Feeds

Google shoves cybersquatter off 763 Googletastic domains

'Gay network' owner had splashed over £6k on names

Secure remote control for conventional and virtual desktops

Google has seized over 750 domain names from a cybersquatter who used them to drive traffic to a series of "gay interest" websites and now wants Google's trademark cancelled.

The company has won a complaint covering 763 domains that all included the word "google" followed by the name of another company, keyword or celebrity, which it called "one of the most aggressive campaigns of domain name infringement that [Google] has ever encountered."

Google is now the proud owner of sites including googletranny.com, googlehonda.com, googlethepiratebay.com, googlegayfacebook.com, googleprophetmuhammad.com, googlekellyclarkson.com and far too many more to mention.

The complaint was filed in March with the US National Arbitration Forum under ICANN's Uniform Domain Name Dispute Resolution Policy.

According to the NAF decision, these domains all pointed visitors to the adults-only website tgn.xxx, currently a "Coming Soon" page promising a "Gay Network".

Google took this to mean that the squatter, New York-based Chris Gillespie, intended to exploit its good name to promote gay porn, but Gillespie said in his defence that he only redirected the domains to the .xxx site in order to measure the traffic they received.

According to NAF, he also claimed: "Users will come upon Respondent’s websites when they use the term 'google' as a generic verb to search for a topic, brand, or person."

Putting his money where his mouth is, after the UDRP complaint was filed, Gillespie filed with the US Patent and Trademark Office to have the trademark "Google" cancelled on the grounds that the term is now just a generic word for web search.

"The subject registered GOOGLE marks have become the generic name for the goods or services," Gillespie alleges.

None of this was enough to sway the NAF panel, which pointed out that Google has trademark protection on its brand in many more jurisdictions than just the US.

The panel found that Google has rights to its name, that Gillespie does not, and that the domains were registered in "bad faith", which are the three tests for a successful UDRP complaint.

Buying 763 domain names would have cost Gillespie a smidgen over £6,400, judging by the current list price at his chosen registrar, Go Daddy.

Despite the voluminous filing, it's not the biggest UDRP case on record.

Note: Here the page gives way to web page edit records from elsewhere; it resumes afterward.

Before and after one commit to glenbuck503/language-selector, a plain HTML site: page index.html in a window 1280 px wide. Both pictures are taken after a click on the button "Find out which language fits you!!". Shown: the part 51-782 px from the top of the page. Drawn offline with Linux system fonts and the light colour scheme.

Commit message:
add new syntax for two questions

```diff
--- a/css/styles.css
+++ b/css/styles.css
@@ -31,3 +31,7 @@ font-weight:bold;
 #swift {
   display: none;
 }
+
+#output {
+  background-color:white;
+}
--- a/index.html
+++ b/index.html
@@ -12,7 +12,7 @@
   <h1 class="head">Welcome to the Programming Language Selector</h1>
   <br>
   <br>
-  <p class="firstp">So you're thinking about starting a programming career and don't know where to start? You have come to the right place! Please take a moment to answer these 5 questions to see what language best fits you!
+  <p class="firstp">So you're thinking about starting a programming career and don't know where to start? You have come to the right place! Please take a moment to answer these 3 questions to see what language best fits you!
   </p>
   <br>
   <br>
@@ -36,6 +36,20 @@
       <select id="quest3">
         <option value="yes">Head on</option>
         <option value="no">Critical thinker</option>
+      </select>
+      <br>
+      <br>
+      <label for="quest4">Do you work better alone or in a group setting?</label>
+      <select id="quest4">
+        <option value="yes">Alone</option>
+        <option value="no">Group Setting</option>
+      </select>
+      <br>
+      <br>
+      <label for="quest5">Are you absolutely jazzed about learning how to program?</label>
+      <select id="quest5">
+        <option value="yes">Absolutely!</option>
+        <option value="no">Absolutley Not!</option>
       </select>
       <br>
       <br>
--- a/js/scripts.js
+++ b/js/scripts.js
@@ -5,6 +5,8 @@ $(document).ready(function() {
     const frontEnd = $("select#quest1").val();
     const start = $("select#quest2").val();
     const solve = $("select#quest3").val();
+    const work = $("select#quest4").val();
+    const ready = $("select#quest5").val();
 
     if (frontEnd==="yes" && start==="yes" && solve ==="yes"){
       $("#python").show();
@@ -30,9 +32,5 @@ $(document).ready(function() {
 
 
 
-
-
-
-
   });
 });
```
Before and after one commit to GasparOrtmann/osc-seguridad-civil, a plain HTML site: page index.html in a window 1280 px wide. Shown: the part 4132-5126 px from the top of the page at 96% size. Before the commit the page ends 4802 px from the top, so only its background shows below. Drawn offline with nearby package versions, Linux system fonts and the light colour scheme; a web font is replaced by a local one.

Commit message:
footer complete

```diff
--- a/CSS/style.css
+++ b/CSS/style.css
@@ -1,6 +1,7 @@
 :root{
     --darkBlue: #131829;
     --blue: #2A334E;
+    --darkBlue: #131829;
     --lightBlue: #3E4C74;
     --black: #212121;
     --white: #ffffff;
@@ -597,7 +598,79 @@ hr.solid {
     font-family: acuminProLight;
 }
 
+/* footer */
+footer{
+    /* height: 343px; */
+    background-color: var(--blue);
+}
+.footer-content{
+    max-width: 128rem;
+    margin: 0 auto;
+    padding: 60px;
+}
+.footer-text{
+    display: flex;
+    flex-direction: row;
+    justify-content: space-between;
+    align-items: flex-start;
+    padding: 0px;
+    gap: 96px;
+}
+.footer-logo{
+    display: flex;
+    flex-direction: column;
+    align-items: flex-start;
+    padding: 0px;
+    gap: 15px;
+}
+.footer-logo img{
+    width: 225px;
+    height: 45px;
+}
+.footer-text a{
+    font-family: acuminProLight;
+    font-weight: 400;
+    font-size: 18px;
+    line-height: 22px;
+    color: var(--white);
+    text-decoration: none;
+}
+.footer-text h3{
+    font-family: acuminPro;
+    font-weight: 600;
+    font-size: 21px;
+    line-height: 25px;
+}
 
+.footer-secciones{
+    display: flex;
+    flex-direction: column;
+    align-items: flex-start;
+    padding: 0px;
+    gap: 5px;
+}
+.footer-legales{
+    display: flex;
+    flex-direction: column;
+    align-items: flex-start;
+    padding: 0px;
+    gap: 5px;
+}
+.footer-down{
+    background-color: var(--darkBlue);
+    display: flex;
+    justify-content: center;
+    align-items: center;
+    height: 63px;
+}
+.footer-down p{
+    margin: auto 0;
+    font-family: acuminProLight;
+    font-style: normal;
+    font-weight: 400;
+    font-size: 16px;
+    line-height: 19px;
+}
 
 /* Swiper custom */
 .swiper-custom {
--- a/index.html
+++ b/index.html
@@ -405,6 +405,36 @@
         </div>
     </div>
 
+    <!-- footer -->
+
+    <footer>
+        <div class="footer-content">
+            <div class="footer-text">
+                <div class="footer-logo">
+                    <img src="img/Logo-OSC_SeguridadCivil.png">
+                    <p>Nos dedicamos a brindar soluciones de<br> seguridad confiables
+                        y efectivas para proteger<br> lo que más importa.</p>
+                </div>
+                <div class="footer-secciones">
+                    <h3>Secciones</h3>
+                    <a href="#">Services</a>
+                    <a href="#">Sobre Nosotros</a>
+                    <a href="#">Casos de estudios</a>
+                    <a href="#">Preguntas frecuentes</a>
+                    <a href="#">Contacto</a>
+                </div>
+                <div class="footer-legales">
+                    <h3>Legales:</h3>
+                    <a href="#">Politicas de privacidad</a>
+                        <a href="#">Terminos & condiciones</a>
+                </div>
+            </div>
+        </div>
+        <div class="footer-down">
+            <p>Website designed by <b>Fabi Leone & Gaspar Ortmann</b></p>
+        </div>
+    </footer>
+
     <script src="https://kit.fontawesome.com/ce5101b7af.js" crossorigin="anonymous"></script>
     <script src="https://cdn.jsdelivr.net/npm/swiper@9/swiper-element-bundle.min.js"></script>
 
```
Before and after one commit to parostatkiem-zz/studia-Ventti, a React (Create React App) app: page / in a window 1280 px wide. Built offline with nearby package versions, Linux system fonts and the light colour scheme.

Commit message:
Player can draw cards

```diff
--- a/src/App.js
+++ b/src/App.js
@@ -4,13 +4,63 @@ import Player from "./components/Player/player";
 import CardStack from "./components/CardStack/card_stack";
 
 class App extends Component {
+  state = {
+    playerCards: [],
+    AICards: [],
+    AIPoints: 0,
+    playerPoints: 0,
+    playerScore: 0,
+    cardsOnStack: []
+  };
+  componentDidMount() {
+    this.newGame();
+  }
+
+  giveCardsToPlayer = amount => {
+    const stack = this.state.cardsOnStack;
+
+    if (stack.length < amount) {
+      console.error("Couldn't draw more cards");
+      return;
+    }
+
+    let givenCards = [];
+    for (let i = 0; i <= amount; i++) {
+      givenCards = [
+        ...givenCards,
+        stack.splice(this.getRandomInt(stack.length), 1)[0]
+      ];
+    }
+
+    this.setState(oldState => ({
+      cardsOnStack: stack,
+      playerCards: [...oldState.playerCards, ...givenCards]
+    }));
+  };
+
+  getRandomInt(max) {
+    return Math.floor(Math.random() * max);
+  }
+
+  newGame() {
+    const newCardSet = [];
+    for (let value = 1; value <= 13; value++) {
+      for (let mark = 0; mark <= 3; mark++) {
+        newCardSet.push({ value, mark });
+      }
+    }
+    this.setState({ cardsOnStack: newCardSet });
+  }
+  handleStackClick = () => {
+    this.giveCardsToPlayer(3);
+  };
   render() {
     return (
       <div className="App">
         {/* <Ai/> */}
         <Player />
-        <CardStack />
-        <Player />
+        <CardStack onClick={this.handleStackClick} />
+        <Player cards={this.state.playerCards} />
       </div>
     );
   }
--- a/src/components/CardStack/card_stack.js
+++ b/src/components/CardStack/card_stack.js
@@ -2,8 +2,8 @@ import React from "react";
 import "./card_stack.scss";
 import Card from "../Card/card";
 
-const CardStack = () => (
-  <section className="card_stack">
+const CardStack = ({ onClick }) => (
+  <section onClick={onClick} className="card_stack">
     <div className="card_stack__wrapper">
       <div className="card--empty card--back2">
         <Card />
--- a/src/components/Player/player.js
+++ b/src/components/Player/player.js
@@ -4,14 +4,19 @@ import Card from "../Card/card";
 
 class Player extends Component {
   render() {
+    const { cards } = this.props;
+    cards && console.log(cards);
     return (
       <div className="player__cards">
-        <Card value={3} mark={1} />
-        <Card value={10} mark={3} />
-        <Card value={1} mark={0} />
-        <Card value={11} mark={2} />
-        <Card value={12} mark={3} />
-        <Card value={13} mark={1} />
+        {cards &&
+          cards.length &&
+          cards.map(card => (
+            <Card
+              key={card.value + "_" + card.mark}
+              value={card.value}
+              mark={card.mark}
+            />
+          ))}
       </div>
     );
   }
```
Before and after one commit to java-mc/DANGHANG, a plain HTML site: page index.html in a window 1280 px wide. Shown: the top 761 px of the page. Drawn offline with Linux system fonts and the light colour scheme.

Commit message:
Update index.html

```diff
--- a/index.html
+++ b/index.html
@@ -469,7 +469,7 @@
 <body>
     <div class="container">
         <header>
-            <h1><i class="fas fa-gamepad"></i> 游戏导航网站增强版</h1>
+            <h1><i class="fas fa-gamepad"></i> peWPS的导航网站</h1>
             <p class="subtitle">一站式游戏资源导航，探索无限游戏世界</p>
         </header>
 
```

That honour is believed to belong to Inter-Continental Hotels, which won a case covering 1,542 domain names in 2009. ®

Secure remote control for conventional and virtual desktops

More from The Register

next story
Brit telcos warn Scots that voting Yes could lead to HEFTY bills
BT and Co: Independence vote likely to mean 'increased costs'
Phones 4u slips into administration after EE cuts ties with Brit mobe retailer
More than 5,500 jobs could be axed if rescue mission fails
New 'Cosmos' browser surfs the net by TXT alone
No data plan? No WiFi? No worries ... except sluggish download speed
Radio hams can encrypt, in emergencies, says Ofcom
Consultation promises new spectrum and hints at relaxed licence conditions
Blockbuster book lays out the first 20 years of the Smartphone Wars
Symbian's David Wood bares all. Not for the faint hearted
Bonking with Apple has POUNDED mobe operators' wallets
... into submission. Weve squeals, ditches payment plans
'Serious flaws in the Vertigan report' says broadband boffin
Report 'fails reality test' , is 'simply wrong' and offers ''convenient' justification for FTTN says Rod Tucker
This flashlight app requires: Your contacts list, identity, access to your camera...
Who us, dodgy? Vast majority of mobile apps fail privacy test
prev story

Whitepapers

Secure remote control for conventional and virtual desktops
Balancing user privacy and privileged access, in accordance with compliance frameworks and legislation. Evaluating any potential remote control choice.
Saudi Petroleum chooses Tegile storage solution
A storage solution that addresses company growth and performance for business-critical applications of caseware archive and search along with other key operational systems.
High Performance for All
While HPC is not new, it has traditionally been seen as a specialist area – is it now geared up to meet more mainstream requirements?
Security for virtualized datacentres
Legacy security solutions are inefficient due to the architectural differences between physical and virtual environments.
Providing a secure and efficient Helpdesk
A single remote control platform for user support is be key to providing an efficient helpdesk. Retain full control over the way in which screen and keystroke data is transmitted.